Amazon has been under fire for its labor ethics for years, with countless employees claiming that they often are prohibited from tending to their basic needs such as bathroom time and drinks of water. A recent media controversy also led to the discovery that some Amazon delivery drivers had been forced to urinate in plastic bottles while on the clock.
‘Day 1’ philosophy scrutinized as America awaits Amazon union vote count
The largest internet company in the world by revenue, Amazon, has recently come under major scrutiny for its treatment of employees across departments. Amid allegations of forcing employees to urinate in bottles, work overtime without breaks, and accept less pay than they actually earned, a call to unionize has sprung up in a rather unlikely place. Nearly 6,000 Amazon warehouse employees in Bessemer, Alabama submitted ballots on March 29, indicating whether or not they wished to form a union in their workplace. The historic vote count for the facility is expected to be announced as soon as this week.
Alabama is a long-standing red state, with 62 percent of the population voting for Trump in the 2020 election. Though Alabama is the most unionized of the southern states, it still comes in as the 30th most unionized states among the fifty states and Washington D.C. — making this unprecedented push for unionization at the Bessemer Amazon facility particularly unexpected.
As media coverage of the events surrounding the union vote has permeated nearly every major publication, some have speculated that one of Amazon’s core business philosophies could be to blame for its mistreatment of workers: ‘Day 1’. Jeff Bezos first outlined the ‘Day 1’ mentality in a 1997 letter to Amazon’s shareholders, and it has since become a cornerstone of the company’s workplace culture.
Dan Slater, who holds the position of Worldwide Lead of the Culture of Innovation department at Amazon Web Services (AWS), elaborates on the principles of the ‘Day 1’ philosophy in a blog post on the AWS website.
“By maintaining a customer-obsessed culture and working backwards from your customers’ needs, your innovations are better set up for success right from the start,” he writes.
He goes on to describe the contrasting ‘Day 2’ mentality, which the connotative language in the blog post heavily discourages.
“The danger is that as this happens, decision making can slow down, and the company can become less agile, moving further and further away from the customer as it rotates focus towards internal challenges rather than external customer-centric innovation.”
Some have said that this obsessively customer-forward philosophy is the root of Amazon’s mistreatment of workers.
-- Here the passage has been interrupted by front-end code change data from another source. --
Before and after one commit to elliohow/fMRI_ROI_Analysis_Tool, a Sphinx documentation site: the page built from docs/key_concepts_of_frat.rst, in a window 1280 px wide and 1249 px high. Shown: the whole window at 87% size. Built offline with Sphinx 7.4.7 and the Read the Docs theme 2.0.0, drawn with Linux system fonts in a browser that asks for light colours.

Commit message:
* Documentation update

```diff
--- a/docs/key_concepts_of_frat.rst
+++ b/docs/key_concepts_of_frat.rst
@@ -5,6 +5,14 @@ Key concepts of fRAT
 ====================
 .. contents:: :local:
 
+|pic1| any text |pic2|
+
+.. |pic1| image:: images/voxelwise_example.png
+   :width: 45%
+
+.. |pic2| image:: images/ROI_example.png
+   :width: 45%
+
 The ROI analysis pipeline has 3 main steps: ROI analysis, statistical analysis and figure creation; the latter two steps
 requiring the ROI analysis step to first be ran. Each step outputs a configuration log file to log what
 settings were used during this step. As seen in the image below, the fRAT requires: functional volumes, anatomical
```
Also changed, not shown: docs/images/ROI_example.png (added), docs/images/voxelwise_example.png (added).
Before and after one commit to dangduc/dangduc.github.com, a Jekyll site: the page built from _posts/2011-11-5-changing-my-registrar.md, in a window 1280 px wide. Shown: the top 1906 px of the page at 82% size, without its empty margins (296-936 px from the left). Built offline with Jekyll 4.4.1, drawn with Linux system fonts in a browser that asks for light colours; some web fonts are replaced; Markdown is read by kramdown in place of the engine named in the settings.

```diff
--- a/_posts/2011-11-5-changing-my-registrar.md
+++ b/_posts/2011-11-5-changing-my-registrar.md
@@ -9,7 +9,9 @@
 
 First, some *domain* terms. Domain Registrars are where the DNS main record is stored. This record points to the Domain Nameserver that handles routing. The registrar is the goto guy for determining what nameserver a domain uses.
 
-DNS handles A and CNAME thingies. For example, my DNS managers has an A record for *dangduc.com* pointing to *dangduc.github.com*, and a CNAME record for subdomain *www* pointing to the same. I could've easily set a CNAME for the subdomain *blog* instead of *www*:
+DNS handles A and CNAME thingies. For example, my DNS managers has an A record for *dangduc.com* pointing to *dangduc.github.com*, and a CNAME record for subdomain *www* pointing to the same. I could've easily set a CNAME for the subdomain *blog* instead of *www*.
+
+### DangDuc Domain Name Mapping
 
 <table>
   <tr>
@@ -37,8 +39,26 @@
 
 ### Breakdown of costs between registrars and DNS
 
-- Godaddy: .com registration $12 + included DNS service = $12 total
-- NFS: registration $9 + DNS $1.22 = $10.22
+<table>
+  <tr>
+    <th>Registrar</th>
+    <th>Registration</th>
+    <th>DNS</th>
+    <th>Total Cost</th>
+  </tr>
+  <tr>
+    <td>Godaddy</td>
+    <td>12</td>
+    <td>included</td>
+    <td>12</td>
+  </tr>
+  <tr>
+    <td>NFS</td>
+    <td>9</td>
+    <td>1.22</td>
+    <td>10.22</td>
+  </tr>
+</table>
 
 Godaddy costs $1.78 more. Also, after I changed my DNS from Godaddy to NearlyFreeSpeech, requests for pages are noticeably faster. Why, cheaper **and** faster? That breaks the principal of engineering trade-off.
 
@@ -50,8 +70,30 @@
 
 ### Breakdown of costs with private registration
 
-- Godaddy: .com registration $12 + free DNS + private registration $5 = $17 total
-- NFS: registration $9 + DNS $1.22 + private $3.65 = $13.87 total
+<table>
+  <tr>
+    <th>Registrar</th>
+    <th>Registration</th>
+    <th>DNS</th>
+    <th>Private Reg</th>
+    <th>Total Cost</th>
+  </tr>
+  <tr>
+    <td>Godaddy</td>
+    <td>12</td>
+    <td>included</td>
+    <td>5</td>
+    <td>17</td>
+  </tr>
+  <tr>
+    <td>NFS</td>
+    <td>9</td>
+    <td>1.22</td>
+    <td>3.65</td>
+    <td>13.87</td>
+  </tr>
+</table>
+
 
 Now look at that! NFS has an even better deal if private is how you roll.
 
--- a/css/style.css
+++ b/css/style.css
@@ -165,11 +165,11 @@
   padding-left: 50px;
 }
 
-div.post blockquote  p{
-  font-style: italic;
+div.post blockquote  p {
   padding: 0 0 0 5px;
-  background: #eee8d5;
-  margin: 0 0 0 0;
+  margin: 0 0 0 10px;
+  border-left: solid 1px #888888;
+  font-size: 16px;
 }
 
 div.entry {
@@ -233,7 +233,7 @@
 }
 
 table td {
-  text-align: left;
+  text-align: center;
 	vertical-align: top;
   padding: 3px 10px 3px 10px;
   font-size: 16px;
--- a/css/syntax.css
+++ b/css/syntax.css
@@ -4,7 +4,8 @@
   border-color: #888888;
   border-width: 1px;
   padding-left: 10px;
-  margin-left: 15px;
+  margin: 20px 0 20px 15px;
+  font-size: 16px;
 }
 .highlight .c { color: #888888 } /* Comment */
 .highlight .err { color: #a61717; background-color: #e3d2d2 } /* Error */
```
While they must perform their job of delivering household necessities such as toilet paper and laundry detergent at record speeds, they themselves cannot find time to take care of their own basic needs.
The alleged mistreatment has also affected higher-ups within the Amazon corporate structure. A 2012 complaint filed with the state of Washington’s Department of Labor and Industries reads that Amazon had failed to provide sufficient lavatory facilities for male employees in its Seattle headquarters. “Employees routinely traverse multiple buildings in search of available facilities.”
Another complaint filed in 2014 by an employee in the same department claimed that employees got only 12 minutes each day for “bathroom, getting water, personal calls, etc.” apart from scheduled breaks. Anyone who required more time for such needs had to provide a doctor’s note “explaining… [their] need to void more than usual.”
A vote outcome that favors a union in the Alabama Amazon warehouse could be the first of many, with numerous journalists speculating that success could spur other Amazon facilities and departments to unionize as well.